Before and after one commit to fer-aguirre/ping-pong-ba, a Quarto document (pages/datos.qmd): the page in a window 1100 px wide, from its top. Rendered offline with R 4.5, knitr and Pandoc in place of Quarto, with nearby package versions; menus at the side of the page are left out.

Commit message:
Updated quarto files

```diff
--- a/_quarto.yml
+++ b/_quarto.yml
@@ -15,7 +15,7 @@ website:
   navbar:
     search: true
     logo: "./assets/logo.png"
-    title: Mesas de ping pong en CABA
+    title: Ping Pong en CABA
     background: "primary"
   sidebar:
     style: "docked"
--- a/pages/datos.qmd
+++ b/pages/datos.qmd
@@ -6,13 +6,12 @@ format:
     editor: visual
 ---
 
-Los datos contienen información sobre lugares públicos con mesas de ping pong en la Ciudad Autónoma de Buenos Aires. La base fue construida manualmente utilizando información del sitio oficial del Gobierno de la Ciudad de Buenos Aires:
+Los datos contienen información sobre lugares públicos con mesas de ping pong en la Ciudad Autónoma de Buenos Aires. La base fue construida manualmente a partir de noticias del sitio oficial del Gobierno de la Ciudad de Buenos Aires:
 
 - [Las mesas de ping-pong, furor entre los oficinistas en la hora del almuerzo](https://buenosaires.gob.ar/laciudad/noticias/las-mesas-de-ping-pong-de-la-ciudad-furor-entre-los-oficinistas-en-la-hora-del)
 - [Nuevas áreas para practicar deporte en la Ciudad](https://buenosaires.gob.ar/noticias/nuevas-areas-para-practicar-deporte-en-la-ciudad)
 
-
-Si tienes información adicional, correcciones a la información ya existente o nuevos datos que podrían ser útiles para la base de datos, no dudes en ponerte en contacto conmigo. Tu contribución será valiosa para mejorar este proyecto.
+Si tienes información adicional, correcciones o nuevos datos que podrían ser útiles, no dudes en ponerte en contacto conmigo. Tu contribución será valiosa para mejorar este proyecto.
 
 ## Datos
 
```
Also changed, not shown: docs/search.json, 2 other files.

= = = = =

WHAT IS REQUIRED: The material above must be output in full. Keep every word as it is.

OUTPUT FOR THIS EXERCISE:
Before and after one commit to fer-aguirre/ping-pong-ba, a Quarto document (pages/datos.qmd): the page in a window 1100 px wide, from its top. Rendered offline with R 4.5, knitr and Pandoc in place of Quarto, with nearby package versions; menus at the side of the page are left out.

Commit message:
Updated quarto files

```diff
--- a/_quarto.yml
+++ b/_quarto.yml
@@ -15,7 +15,7 @@ website:
   navbar:
     search: true
     logo: "./assets/logo.png"
-    title: Mesas de ping pong en CABA
+    title: Ping Pong en CABA
     background: "primary"
   sidebar:
     style: "docked"
--- a/pages/datos.qmd
+++ b/pages/datos.qmd
@@ -6,13 +6,12 @@ format:
     editor: visual
 ---
 
-Los datos contienen información sobre lugares públicos con mesas de ping pong en la Ciudad Autónoma de Buenos Aires. La base fue construida manualmente utilizando información del sitio oficial del Gobierno de la Ciudad de Buenos Aires:
+Los datos contienen información sobre lugares públicos con mesas de ping pong en la Ciudad Autónoma de Buenos Aires. La base fue construida manualmente a partir de noticias del sitio oficial del Gobierno de la Ciudad de Buenos Aires:
 
 - [Las mesas de ping-pong, furor entre los oficinistas en la hora del almuerzo](https://buenosaires.gob.ar/laciudad/noticias/las-mesas-de-ping-pong-de-la-ciudad-furor-entre-los-oficinistas-en-la-hora-del)
 - [Nuevas áreas para practicar deporte en la Ciudad](https://buenosaires.gob.ar/noticias/nuevas-areas-para-practicar-deporte-en-la-ciudad)
 
-
-Si tienes información adicional, correcciones a la información ya existente o nuevos datos que podrían ser útiles para la base de datos, no dudes en ponerte en contacto conmigo. Tu contribución será valiosa para mejorar este proyecto.
+Si tienes información adicional, correcciones o nuevos datos que podrían ser útiles, no dudes en ponerte en contacto conmigo. Tu contribución será valiosa para mejorar este proyecto.
 
 ## Datos
 
```
Also changed, not shown: docs/search.json, 2 other files.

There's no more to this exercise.